It feels as if this place springs from the innermost regions of my soul. It nourishes like a warm mix of Mother's milk and Old Bushmill's and somehow I have always known that it will wash me clean. It is filled with Indian paintings and arrowheads and the lore of a hundred outlaws who made these remote canyons their own "hole in the wall." It took three companies of Texas Rangers to roust them from their lairs. Led by Major John B. Jones, the men assembled here at Paint Rock water hole and moved downstream to Junction, arresting forty wanted men. That was 1877, one of the last vestiges of lawlessness in a much coveted land. Taken from the rustlers and bank robbers just as it was taken from the Indians in the thirty years preceding, so would it be later wrested from homesteaders and cedar choppers and finally fenced but not tamed by men who were dreamers and inventors and schemers and drunks. To me they seemed huge; big men on a hard land, men like Governor Coke Stevenson – "Mr. Texas" – defeated in the 1948 U.S. Senate race by Lyndon and the mysterious ballot boxes of Duval County, but whose hand built country mansion still stands a few miles downstream from my grandmother's rock house.

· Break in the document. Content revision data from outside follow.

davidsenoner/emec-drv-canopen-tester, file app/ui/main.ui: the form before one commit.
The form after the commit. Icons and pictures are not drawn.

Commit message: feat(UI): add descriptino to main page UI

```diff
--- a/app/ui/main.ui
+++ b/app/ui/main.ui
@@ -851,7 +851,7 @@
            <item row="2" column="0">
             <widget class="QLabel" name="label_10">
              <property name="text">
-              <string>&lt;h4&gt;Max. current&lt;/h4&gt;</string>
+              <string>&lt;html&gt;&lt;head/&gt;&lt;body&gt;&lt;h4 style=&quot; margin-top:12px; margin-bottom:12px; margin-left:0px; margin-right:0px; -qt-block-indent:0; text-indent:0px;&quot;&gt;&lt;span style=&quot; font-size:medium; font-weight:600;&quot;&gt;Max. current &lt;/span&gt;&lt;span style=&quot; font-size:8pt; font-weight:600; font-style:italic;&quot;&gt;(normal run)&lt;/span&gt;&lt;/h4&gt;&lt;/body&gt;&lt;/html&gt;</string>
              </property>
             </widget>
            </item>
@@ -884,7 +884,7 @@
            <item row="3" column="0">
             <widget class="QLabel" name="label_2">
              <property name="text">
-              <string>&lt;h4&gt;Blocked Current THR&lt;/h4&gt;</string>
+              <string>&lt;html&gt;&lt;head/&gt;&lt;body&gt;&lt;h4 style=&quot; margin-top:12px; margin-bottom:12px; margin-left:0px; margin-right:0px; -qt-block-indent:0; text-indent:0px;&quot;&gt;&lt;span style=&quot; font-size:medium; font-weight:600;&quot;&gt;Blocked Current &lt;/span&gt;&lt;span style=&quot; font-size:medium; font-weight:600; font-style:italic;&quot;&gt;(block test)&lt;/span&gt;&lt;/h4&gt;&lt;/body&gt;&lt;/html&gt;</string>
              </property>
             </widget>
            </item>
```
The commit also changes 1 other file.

It was 1944 when my parents moved into that rock house to take over operation of the ranch from Uncle Marvin who would not return from World War II. My father, who had never been on a horse before, spent fourteen hours in the saddle the very first day on the job. Electricity was provided by a wind generator (hopefully), the nearest town was an hours drive on unpaved roads and the nearest neighbor two miles. Today he only says that running the ranch was hard.
The old rock house is now occupied by a hired foreman who gladly gives me permission to look around and matter of factly tells me how his wife recently tried to kill him. As I walk out it's hard not to notice the two bullet holes in the screen door.

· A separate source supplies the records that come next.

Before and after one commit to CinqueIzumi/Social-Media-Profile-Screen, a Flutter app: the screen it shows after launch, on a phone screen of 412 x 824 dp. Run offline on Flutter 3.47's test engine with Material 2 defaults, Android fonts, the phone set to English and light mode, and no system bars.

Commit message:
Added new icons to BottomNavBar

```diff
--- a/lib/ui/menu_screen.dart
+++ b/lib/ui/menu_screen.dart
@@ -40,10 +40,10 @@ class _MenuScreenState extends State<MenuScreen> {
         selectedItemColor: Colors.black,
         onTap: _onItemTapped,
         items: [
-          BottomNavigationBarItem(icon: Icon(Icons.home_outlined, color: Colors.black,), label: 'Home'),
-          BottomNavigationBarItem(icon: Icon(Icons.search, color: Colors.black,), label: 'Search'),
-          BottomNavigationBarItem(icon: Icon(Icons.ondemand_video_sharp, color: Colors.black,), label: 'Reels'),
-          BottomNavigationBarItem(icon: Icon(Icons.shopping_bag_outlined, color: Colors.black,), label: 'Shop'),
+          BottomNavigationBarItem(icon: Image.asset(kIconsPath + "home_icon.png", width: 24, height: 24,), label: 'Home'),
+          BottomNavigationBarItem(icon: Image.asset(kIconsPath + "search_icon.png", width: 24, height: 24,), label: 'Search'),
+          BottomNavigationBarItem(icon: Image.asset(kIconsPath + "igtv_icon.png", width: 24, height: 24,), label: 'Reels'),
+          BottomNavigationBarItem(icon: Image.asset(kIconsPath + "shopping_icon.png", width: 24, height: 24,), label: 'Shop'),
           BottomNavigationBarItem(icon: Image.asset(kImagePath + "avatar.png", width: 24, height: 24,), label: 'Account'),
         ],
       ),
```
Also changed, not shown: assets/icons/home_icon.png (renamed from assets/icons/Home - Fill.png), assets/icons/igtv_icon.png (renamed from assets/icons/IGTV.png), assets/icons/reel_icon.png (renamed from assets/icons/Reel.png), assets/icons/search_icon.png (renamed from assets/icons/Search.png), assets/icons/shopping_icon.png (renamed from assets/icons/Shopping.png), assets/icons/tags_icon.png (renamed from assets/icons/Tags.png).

But his tale of cabin fever is soon forgottoen, replaced by a flood of my own recollections: magical happenings in an old and mystic place; the high strutting, tail-spread, scent-spewing mating dance of skunks, a fleeting glimpse of a snow-white albino bobcat, the deep tracks of a mountain lion; an old man's stories of bear and buffalo and Comanche, Apache, and Kickapoo raiding parties; of giant family reunions with roast cabrito and hominy casserole; of five young siblings riding my grandmother's old mare; of a mother grabbing a .22 rifle and from a hundred feet shooting the eyes out of a rattlesnake that threatened her child.
The memories cascade upon me like the water rushing from a hundred crevices in the rock walls. And then, more wondrous, they wash away into a hole in the bottom of the riverbed. Right thru the rock, the water going around and around and down like a giant bathtub drain. Don't wade too close or it'll suck you down too.
And watching over it all are low-ceilinged caves, protected by bristling porcupines and filled with the bones of animals and ancient tools and rotting tin cans and visited by the mis-matched footprints of a man, walking all the way from Mexico in search of work and wearing one tennis shoe and one cowboy boot.
A little ways upstream I sit shivering among a thousand mist-covered blue salvia, waiting in vain for the beaver to emerge from their lodge and when I stand a deer just ten yards away springs straight into the air, as if she could fly to safety. Which of us receives the greater shock to the heart is impossible to judge.
My one day alone settles into dusk and I shiver with cold and excitement as a hundred wild Rio Grande Turkeys – the two scouts first, followed by the entire flock – beat their magnificent wings and fly across the water to their age old roost in the big trees on the bluff above me. I stand up slowly, stretching cold bones and heading back to the truck for a long drive home. Two decades after my childhood vow, I once again silently swear that someday I'll return. A secret spot will make you whole.